• [PROBLEM TO SOLVE]
Repeat all of the data exactly. Leave nothing out.

::::::::::

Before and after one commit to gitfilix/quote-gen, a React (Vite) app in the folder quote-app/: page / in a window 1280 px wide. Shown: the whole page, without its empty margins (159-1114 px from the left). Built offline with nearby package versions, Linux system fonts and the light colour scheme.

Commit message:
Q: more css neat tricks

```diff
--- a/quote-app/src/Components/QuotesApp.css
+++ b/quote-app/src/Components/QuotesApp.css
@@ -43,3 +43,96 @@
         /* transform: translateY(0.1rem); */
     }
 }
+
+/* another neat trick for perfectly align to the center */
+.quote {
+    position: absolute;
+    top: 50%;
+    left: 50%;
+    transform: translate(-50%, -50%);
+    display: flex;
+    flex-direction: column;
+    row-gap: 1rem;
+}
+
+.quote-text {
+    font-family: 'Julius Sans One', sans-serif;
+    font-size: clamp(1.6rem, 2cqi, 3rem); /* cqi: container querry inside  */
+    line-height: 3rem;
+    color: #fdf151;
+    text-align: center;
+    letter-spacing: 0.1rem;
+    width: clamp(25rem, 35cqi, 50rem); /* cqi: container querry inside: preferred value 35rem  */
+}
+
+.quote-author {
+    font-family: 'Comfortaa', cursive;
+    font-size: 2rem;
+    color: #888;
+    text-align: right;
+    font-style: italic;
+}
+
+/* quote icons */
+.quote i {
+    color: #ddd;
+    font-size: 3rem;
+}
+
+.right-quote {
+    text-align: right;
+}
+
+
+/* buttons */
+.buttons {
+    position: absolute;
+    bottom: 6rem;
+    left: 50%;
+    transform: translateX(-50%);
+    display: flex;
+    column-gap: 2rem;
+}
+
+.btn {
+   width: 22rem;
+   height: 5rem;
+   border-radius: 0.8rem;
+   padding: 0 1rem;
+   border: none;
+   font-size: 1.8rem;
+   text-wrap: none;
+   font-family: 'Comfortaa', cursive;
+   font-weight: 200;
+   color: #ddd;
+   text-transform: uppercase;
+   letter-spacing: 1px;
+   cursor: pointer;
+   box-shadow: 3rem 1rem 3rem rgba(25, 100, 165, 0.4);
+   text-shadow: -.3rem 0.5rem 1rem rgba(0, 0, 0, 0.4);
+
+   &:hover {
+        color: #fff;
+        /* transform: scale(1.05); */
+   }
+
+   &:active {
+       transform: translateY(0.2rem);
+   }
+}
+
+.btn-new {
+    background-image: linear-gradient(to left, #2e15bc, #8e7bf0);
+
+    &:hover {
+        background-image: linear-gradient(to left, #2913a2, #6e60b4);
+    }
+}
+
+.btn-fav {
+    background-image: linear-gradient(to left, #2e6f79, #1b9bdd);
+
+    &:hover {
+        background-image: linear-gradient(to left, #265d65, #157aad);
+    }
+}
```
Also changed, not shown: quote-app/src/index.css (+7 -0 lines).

::::::::::

• [THE COMPLETED TASK]
Before and after one commit to gitfilix/quote-gen, a React (Vite) app in the folder quote-app/: page / in a window 1280 px wide. Shown: the whole page, without its empty margins (159-1114 px from the left). Built offline with nearby package versions, Linux system fonts and the light colour scheme.

Commit message:
Q: more css neat tricks

```diff
--- a/quote-app/src/Components/QuotesApp.css
+++ b/quote-app/src/Components/QuotesApp.css
@@ -43,3 +43,96 @@
         /* transform: translateY(0.1rem); */
     }
 }
+
+/* another neat trick for perfectly align to the center */
+.quote {
+    position: absolute;
+    top: 50%;
+    left: 50%;
+    transform: translate(-50%, -50%);
+    display: flex;
+    flex-direction: column;
+    row-gap: 1rem;
+}
+
+.quote-text {
+    font-family: 'Julius Sans One', sans-serif;
+    font-size: clamp(1.6rem, 2cqi, 3rem); /* cqi: container querry inside  */
+    line-height: 3rem;
+    color: #fdf151;
+    text-align: center;
+    letter-spacing: 0.1rem;
+    width: clamp(25rem, 35cqi, 50rem); /* cqi: container querry inside: preferred value 35rem  */
+}
+
+.quote-author {
+    font-family: 'Comfortaa', cursive;
+    font-size: 2rem;
+    color: #888;
+    text-align: right;
+    font-style: italic;
+}
+
+/* quote icons */
+.quote i {
+    color: #ddd;
+    font-size: 3rem;
+}
+
+.right-quote {
+    text-align: right;
+}
+
+
+/* buttons */
+.buttons {
+    position: absolute;
+    bottom: 6rem;
+    left: 50%;
+    transform: translateX(-50%);
+    display: flex;
+    column-gap: 2rem;
+}
+
+.btn {
+   width: 22rem;
+   height: 5rem;
+   border-radius: 0.8rem;
+   padding: 0 1rem;
+   border: none;
+   font-size: 1.8rem;
+   text-wrap: none;
+   font-family: 'Comfortaa', cursive;
+   font-weight: 200;
+   color: #ddd;
+   text-transform: uppercase;
+   letter-spacing: 1px;
+   cursor: pointer;
+   box-shadow: 3rem 1rem 3rem rgba(25, 100, 165, 0.4);
+   text-shadow: -.3rem 0.5rem 1rem rgba(0, 0, 0, 0.4);
+
+   &:hover {
+        color: #fff;
+        /* transform: scale(1.05); */
+   }
+
+   &:active {
+       transform: translateY(0.2rem);
+   }
+}
+
+.btn-new {
+    background-image: linear-gradient(to left, #2e15bc, #8e7bf0);
+
+    &:hover {
+        background-image: linear-gradient(to left, #2913a2, #6e60b4);
+    }
+}
+
+.btn-fav {
+    background-image: linear-gradient(to left, #2e6f79, #1b9bdd);
+
+    &:hover {
+        background-image: linear-gradient(to left, #265d65, #157aad);
+    }
+}
```
Also changed, not shown: quote-app/src/index.css (+7 -0 lines).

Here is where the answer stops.